YOUR OBJECTIVE = Throughout the material below, count each line in which the word "usagePercentage" appears, then reply with the count only.

STUDY MATERIAL =
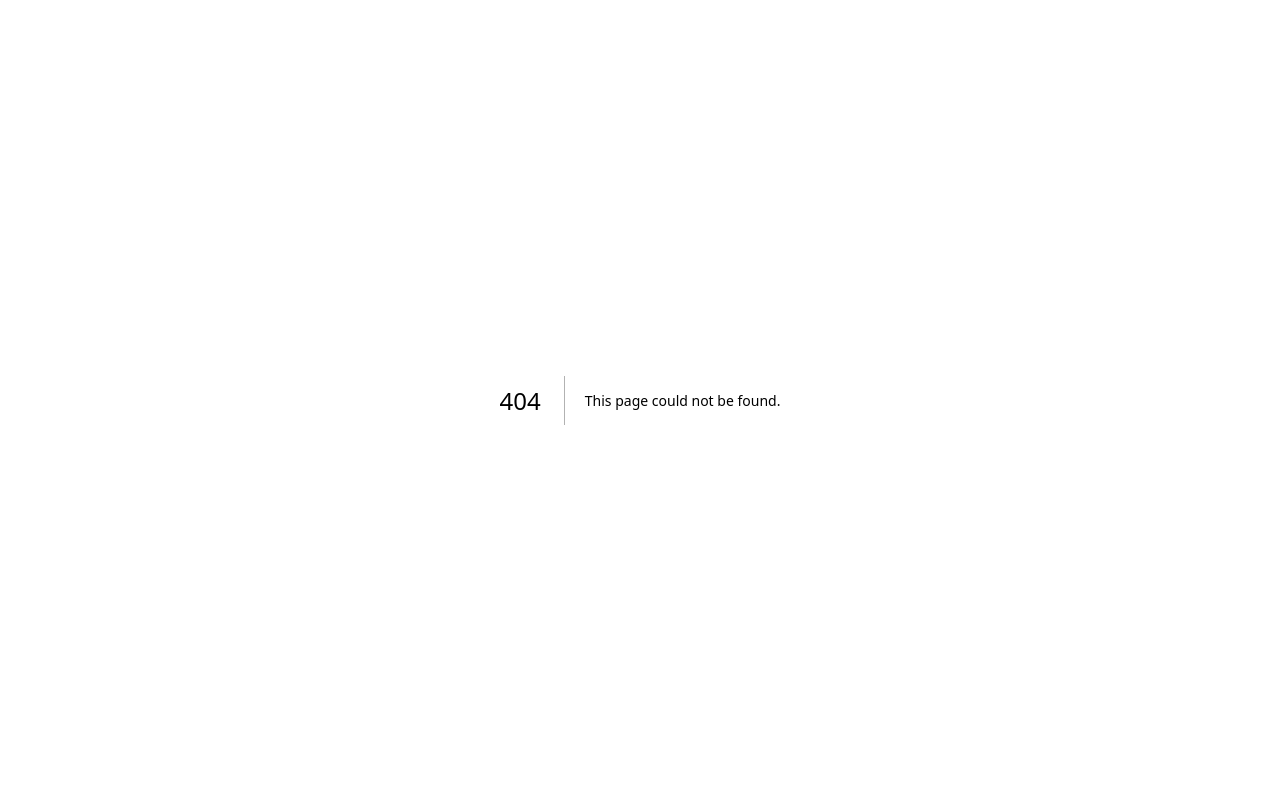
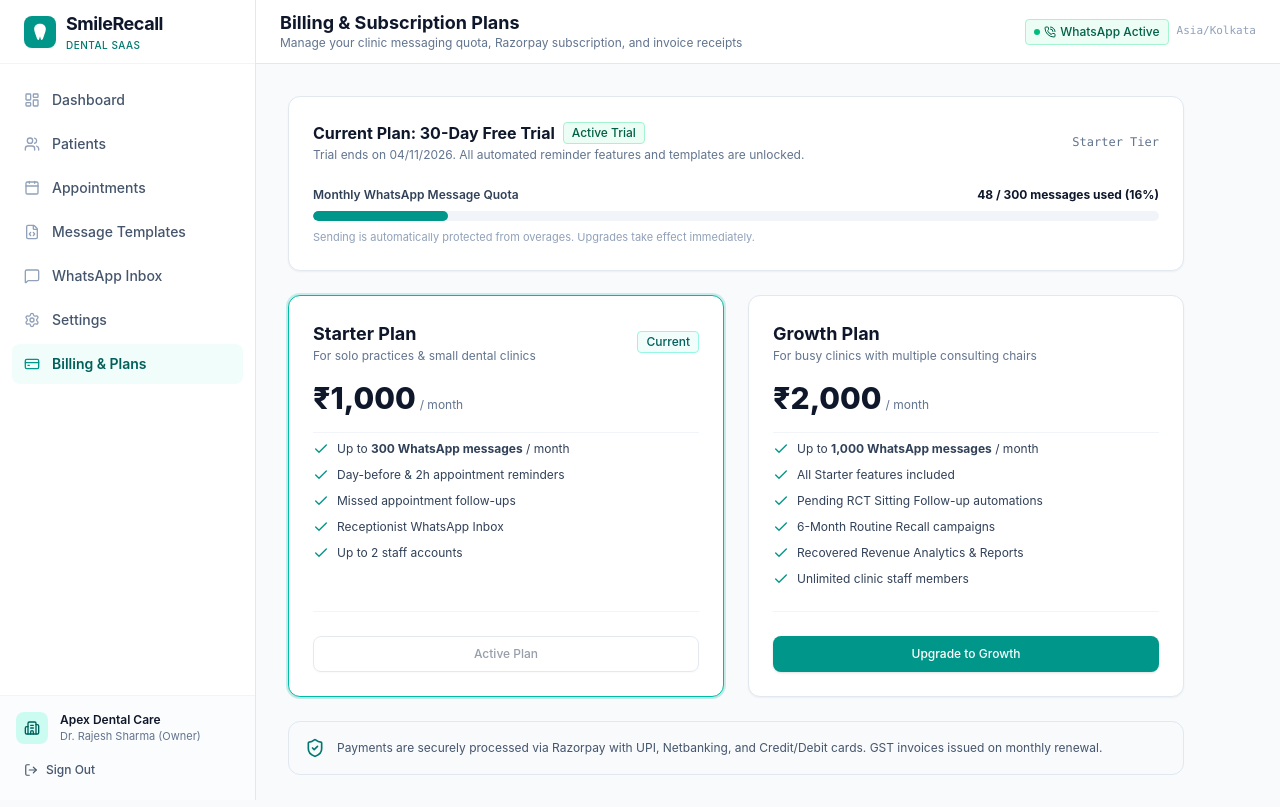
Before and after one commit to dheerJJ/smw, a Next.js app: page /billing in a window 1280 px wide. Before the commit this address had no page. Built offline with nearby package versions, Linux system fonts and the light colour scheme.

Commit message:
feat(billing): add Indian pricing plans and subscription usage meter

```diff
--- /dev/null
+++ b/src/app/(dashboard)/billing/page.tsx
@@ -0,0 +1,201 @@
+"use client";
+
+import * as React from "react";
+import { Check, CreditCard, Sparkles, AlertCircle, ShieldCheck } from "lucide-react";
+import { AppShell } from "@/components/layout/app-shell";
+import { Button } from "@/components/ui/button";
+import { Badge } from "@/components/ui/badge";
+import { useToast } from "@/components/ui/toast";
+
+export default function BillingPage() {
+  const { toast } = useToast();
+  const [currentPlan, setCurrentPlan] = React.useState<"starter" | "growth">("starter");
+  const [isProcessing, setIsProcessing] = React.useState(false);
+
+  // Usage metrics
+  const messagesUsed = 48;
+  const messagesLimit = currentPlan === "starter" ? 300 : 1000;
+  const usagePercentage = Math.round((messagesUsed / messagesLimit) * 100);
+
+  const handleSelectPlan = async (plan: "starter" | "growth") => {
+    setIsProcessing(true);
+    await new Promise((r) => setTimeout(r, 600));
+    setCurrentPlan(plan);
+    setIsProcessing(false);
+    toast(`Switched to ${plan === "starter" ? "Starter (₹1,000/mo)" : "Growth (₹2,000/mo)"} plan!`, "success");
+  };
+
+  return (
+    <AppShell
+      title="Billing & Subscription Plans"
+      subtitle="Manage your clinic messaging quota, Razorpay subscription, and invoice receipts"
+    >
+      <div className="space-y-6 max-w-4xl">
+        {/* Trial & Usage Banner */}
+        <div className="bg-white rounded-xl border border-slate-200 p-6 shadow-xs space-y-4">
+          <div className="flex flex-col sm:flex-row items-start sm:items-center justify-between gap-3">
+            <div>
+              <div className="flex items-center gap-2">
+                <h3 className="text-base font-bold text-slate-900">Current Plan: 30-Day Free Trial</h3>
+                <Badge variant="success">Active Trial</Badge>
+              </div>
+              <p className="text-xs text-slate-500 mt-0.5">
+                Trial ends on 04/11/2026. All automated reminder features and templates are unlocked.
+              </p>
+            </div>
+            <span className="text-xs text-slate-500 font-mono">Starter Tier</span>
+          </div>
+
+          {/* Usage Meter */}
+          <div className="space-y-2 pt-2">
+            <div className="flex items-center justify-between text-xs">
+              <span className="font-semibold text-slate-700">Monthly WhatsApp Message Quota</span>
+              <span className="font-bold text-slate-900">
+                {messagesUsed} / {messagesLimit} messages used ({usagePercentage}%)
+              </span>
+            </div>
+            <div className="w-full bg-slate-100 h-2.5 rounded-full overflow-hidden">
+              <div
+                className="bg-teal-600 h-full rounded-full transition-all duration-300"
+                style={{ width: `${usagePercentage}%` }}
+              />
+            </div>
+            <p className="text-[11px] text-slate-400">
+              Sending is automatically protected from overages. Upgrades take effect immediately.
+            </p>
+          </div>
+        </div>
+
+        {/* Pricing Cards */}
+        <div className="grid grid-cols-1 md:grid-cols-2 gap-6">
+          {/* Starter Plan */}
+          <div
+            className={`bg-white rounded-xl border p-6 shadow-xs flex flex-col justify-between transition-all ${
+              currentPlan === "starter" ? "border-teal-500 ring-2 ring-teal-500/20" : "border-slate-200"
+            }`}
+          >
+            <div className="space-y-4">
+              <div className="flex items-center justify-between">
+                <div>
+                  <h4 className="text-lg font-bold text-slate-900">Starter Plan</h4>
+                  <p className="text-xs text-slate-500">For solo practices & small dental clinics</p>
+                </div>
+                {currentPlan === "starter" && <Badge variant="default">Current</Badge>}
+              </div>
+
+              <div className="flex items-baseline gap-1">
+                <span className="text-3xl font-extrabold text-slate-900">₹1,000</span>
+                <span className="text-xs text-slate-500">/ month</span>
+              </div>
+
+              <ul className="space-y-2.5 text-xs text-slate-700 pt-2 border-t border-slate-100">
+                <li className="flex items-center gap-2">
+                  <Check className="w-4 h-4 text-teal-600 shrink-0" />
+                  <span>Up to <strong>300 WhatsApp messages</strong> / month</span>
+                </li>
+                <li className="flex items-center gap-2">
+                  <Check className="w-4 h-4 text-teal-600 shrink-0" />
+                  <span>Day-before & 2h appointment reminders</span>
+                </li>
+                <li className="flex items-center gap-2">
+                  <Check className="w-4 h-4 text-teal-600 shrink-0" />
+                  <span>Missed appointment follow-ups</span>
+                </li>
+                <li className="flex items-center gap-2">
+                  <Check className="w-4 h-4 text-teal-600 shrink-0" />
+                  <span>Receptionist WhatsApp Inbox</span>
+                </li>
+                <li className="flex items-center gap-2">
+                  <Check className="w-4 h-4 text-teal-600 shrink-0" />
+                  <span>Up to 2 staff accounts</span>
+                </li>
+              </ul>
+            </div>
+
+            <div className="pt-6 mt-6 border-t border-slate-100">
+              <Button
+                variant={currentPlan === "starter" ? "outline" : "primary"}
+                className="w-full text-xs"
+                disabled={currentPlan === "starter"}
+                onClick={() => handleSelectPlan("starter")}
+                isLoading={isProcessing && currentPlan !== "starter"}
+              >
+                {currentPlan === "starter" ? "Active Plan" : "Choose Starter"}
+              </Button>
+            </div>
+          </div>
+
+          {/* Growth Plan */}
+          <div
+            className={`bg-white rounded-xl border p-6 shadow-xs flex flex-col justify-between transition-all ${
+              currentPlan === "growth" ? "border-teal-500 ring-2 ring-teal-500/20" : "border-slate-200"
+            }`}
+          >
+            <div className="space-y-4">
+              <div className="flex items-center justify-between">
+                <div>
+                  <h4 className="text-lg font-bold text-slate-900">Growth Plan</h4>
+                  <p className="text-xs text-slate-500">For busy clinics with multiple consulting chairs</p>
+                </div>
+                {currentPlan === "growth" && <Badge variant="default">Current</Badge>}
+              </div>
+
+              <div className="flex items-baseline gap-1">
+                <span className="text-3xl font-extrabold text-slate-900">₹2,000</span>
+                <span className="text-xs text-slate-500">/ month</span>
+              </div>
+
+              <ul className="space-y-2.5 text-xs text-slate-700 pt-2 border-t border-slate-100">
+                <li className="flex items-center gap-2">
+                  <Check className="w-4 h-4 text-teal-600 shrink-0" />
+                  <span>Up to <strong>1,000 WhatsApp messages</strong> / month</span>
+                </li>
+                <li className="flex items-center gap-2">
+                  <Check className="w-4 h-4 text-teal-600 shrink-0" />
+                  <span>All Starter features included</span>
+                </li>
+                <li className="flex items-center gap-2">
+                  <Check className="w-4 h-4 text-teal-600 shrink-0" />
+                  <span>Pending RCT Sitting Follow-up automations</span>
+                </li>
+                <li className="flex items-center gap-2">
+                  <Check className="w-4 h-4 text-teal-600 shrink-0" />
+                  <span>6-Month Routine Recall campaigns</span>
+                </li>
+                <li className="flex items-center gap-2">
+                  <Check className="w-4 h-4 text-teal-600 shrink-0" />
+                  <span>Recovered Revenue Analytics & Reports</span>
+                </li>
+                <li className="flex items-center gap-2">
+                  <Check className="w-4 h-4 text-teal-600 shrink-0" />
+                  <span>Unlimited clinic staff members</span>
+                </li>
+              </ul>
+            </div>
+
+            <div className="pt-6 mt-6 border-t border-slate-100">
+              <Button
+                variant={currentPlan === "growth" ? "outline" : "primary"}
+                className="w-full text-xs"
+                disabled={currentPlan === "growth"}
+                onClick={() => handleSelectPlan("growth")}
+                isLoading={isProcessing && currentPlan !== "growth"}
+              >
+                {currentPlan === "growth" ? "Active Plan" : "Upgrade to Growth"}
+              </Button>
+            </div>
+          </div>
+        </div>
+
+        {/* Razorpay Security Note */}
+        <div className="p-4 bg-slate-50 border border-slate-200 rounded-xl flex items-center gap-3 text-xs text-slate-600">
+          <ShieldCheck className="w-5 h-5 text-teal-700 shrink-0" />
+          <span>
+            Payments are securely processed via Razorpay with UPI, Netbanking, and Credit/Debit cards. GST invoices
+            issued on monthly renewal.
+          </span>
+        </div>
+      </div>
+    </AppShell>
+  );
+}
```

RESULT OF THE TASK = 3